How do earthworms and soil microbial community diversity interact to determine the fate of organic matter amendments to soil.
This project aims to focus on the interactions and feedbacks between two key soil organism groups (microorganisms and earthworms) that are responsible for driving and regulating soil biochemical cycles vital to the functioning of the earth system. The objectives of this project is to test the importance of the symbiotic relationship between the two key soil organism groups by firstly interrupting the relationship using antibiotics to create an earthworm free of associated soil microbes, observe any behavioural; change due to this process and finally understanding that earthworm health and function with respect to the promotion of the stabilisation and the decomposition of organic matter amendments to soil depends on soil microbial diversity. This project is funded by NERC SCENARIO Doctoral Training Partnership.
I am a soil scientist based at the University of Reading. I hold a BSc (First Class Hons) in Forensic Science from Teesside University, Middlesbrough, a BSc (Hons) in Medical Microbiology from Newcastle University and an MSc in Forensic Science from Teesside university. For my MSc dissertation I studied '16s/18s/nif gene-based DGGE analysis of the changes that occur in soil microbial communities when Sus scrofa domesticus is introduced' under the guidance of Dr. Komang Ralebitso-Senior. I had a year of working experience as a Microbiological Technician, prior to commencing my PHD.

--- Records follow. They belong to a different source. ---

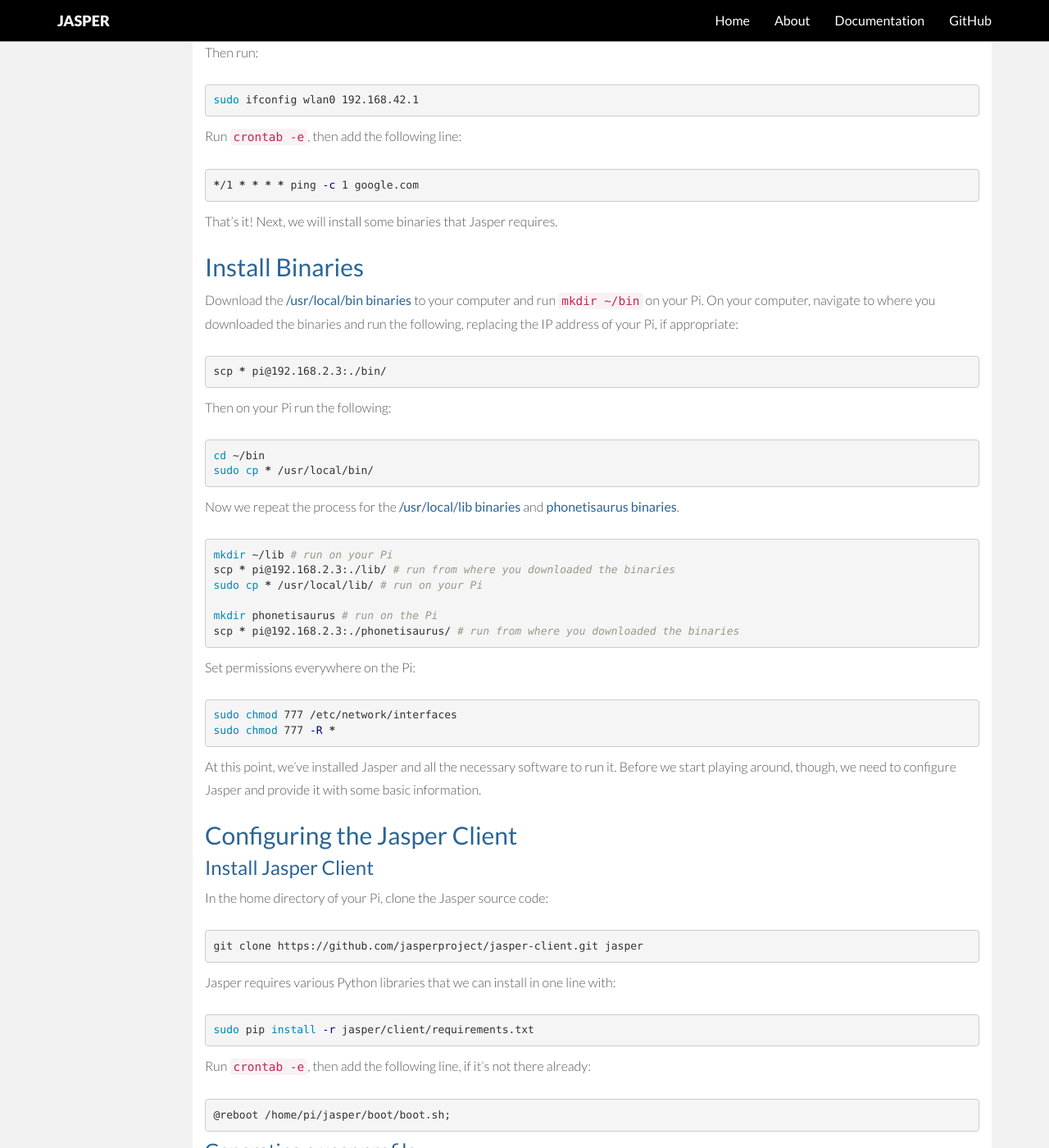
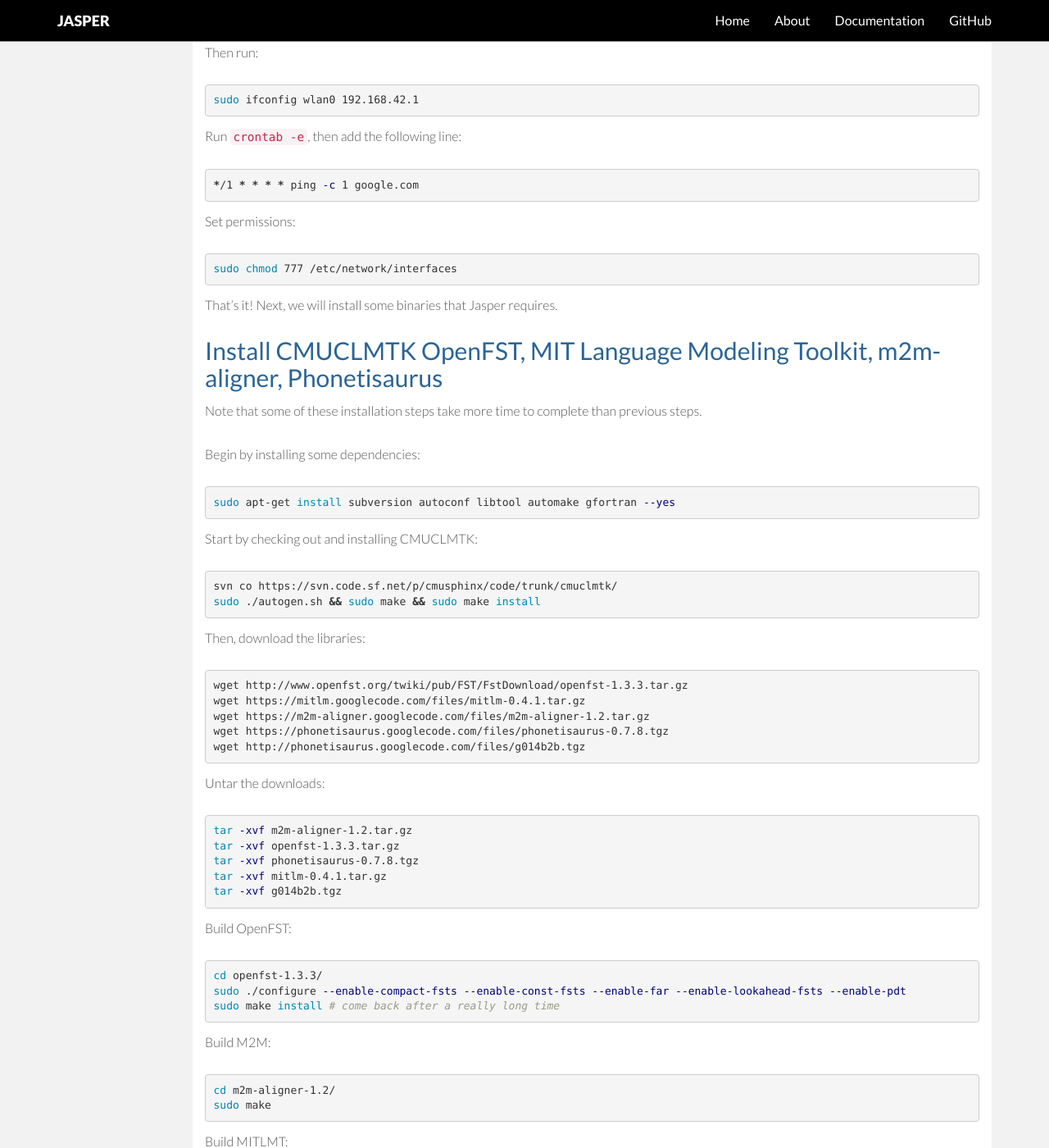
Before and after one commit to jasperproject/jasperproject.github.io, a Jekyll site: the page built from documentation/software/index.md, in a window 1280 px wide and 1400 px high, scrolled down 3649 px. Shown: the whole window at 82% size. Built offline with Jekyll 4.4.1, drawn with Linux system fonts in a browser that asks for light colours; nearby versions of some CDN libraries; some of the changed text lies outside the part shown.

Commit message:
docs for CMUCLMTK, OpenFST, MIT Language Modeling Toolkit, m2m-aligner, Phonetisaurus

```diff
--- a/documentation/software/index.md
+++ b/documentation/software/index.md
@@ -200,38 +200,105 @@
 */1 * * * * ping -c 1 google.com
 {% endhighlight %}
 
-That's it! Next, we will install some binaries that Jasper requires.
-
-<h2 class="linked" id='install-binaries'><a href="#install-binaries" title="Permalink to this headline">Install Binaries</a></h2>
-
-Download the [/usr/local/bin binaries](https://sourceforge.net/projects/jasperproject/files/usrlocalbin_binaries.tar.gz/download) to your computer and run `mkdir ~/bin` on your Pi. On your computer, navigate to where you downloaded the binaries and run the following, replacing the IP address of your Pi, if appropriate:
-
-{% highlight bash %}
-scp * pi@192.168.2.3:./bin/
-{% endhighlight %}
-
-Then on your Pi run the following:
-
-{% highlight bash %}
-cd ~/bin
-sudo cp * /usr/local/bin/
-{% endhighlight %}
-
-Now we repeat the process for the [/usr/local/lib binaries](https://sourceforge.net/projects/jasperproject/files/usrlocallib_binaries.tar.gz/download) and [phonetisaurus binaries](https://sourceforge.net/projects/jasperproject/files/phonetisaurus_binaries.tar.gz/download).
-
-{% highlight bash %}
-mkdir ~/lib # run on your Pi
-scp * pi@192.168.2.3:./lib/ # run from where you downloaded the binaries
-sudo cp * /usr/local/lib/ # run on your Pi
-
-mkdir phonetisaurus # run on the Pi
-scp * pi@192.168.2.3:./phonetisaurus/ # run from where you downloaded the binaries
-{% endhighlight %}
-
-Set permissions everywhere on the Pi:
+Set permissions:
 
 {% highlight bash %}
 sudo chmod 777 /etc/network/interfaces
+{% endhighlight %}
+
+That's it! Next, we will install some binaries that Jasper requires.
+
+<h2 class="linked" id='install-binaries'><a href="#install-binaries" title="Permalink to this headline">Install CMUCLMTK OpenFST, MIT Language Modeling Toolkit, m2m-aligner, Phonetisaurus</a></h2>
+
+Note that some of these installation steps take more time to complete than previous steps.
+
+Begin by installing some dependencies:
+
+{% highlight bash %}
+sudo apt-get install subversion autoconf libtool automake gfortran --yes
+{% endhighlight %}
+
+Start by checking out and installing CMUCLMTK:
+
+{% highlight bash %}
+svn co https://svn.code.sf.net/p/cmusphinx/code/trunk/cmuclmtk/
+sudo ./autogen.sh && sudo make && sudo make install
+{% endhighlight %}
+
+Then, download the libraries:
+
+{% highlight bash %}
+wget http://www.openfst.org/twiki/pub/FST/FstDownload/openfst-1.3.3.tar.gz
+wget https://mitlm.googlecode.com/files/mitlm-0.4.1.tar.gz
+wget https://m2m-aligner.googlecode.com/files/m2m-aligner-1.2.tar.gz
+wget https://phonetisaurus.googlecode.com/files/phonetisaurus-0.7.8.tgz
+wget http://phonetisaurus.googlecode.com/files/g014b2b.tgz
+{% endhighlight %}
+
+Untar the downloads:
+
+{% highlight bash %}
+tar -xvf m2m-aligner-1.2.tar.gz
+tar -xvf openfst-1.3.3.tar.gz
+tar -xvf phonetisaurus-0.7.8.tgz
+tar -xvf mitlm-0.4.1.tar.gz
+tar -xvf g014b2b.tgz
+{% endhighlight %}
+
+Build OpenFST:
+
+{% highlight bash %}
+cd openfst-1.3.3/
+sudo ./configure --enable-compact-fsts --enable-const-fsts --enable-far --enable-lookahead-fsts --enable-pdt
+sudo make install # come back after a really long time
+{% endhighlight %}
+
+Build M2M:
+
+{% highlight bash %}
+cd m2m-aligner-1.2/
+sudo make
+{% endhighlight %}
+
+Build MITLMT:
+
+{% highlight bash %}
+cd mitlm-0.4.1/
+sudo ./configure
+sudo make install
+{% endhighlight %}
+
+Build Phonetisaurus:
+
+{% highlight bash %}
+cd phonetisaurus-0.7.8/
+cd src
+sudo make
+{% endhighlight %}
+
+Move some of the compiled files:
+
+{% highlight bash %}
+sudo cp ~/m2m-aligner-1.2/m2m-aligner /usr/local/bin/m2m-aligner
+sudo cp ~/phonetisaurus-0.7.8/phonetisaurus-g2p /usr/local/bin/phonetisaurus-g2p
+{% endhighlight %}
+
+Build Phonetisaurus model:
+
+{% highlight bash %}
+cd g014b2b/
+./compile-fst.sh
+{% endhighlight %}
+
+Finally, rename a folder:
+
+{% highlight bash %}
+mv ~/g014b2b ~/phonetisaurus
+{% endhighlight %}
+
+Set permissions inside the home directory:
+
+{% highlight bash %}
 sudo chmod 777 -R *
 {% endhighlight %}
 
```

I was an organiser for the Joint- DTP summer conference in 2017 and have been involved in student representation as the Student Rep- for Health and Safety Committee, and Cohort 3 Rep. for the Doctoral Training Partnership since 2016.
- Soil ecology.
- Food security.
- Ecosystem functioning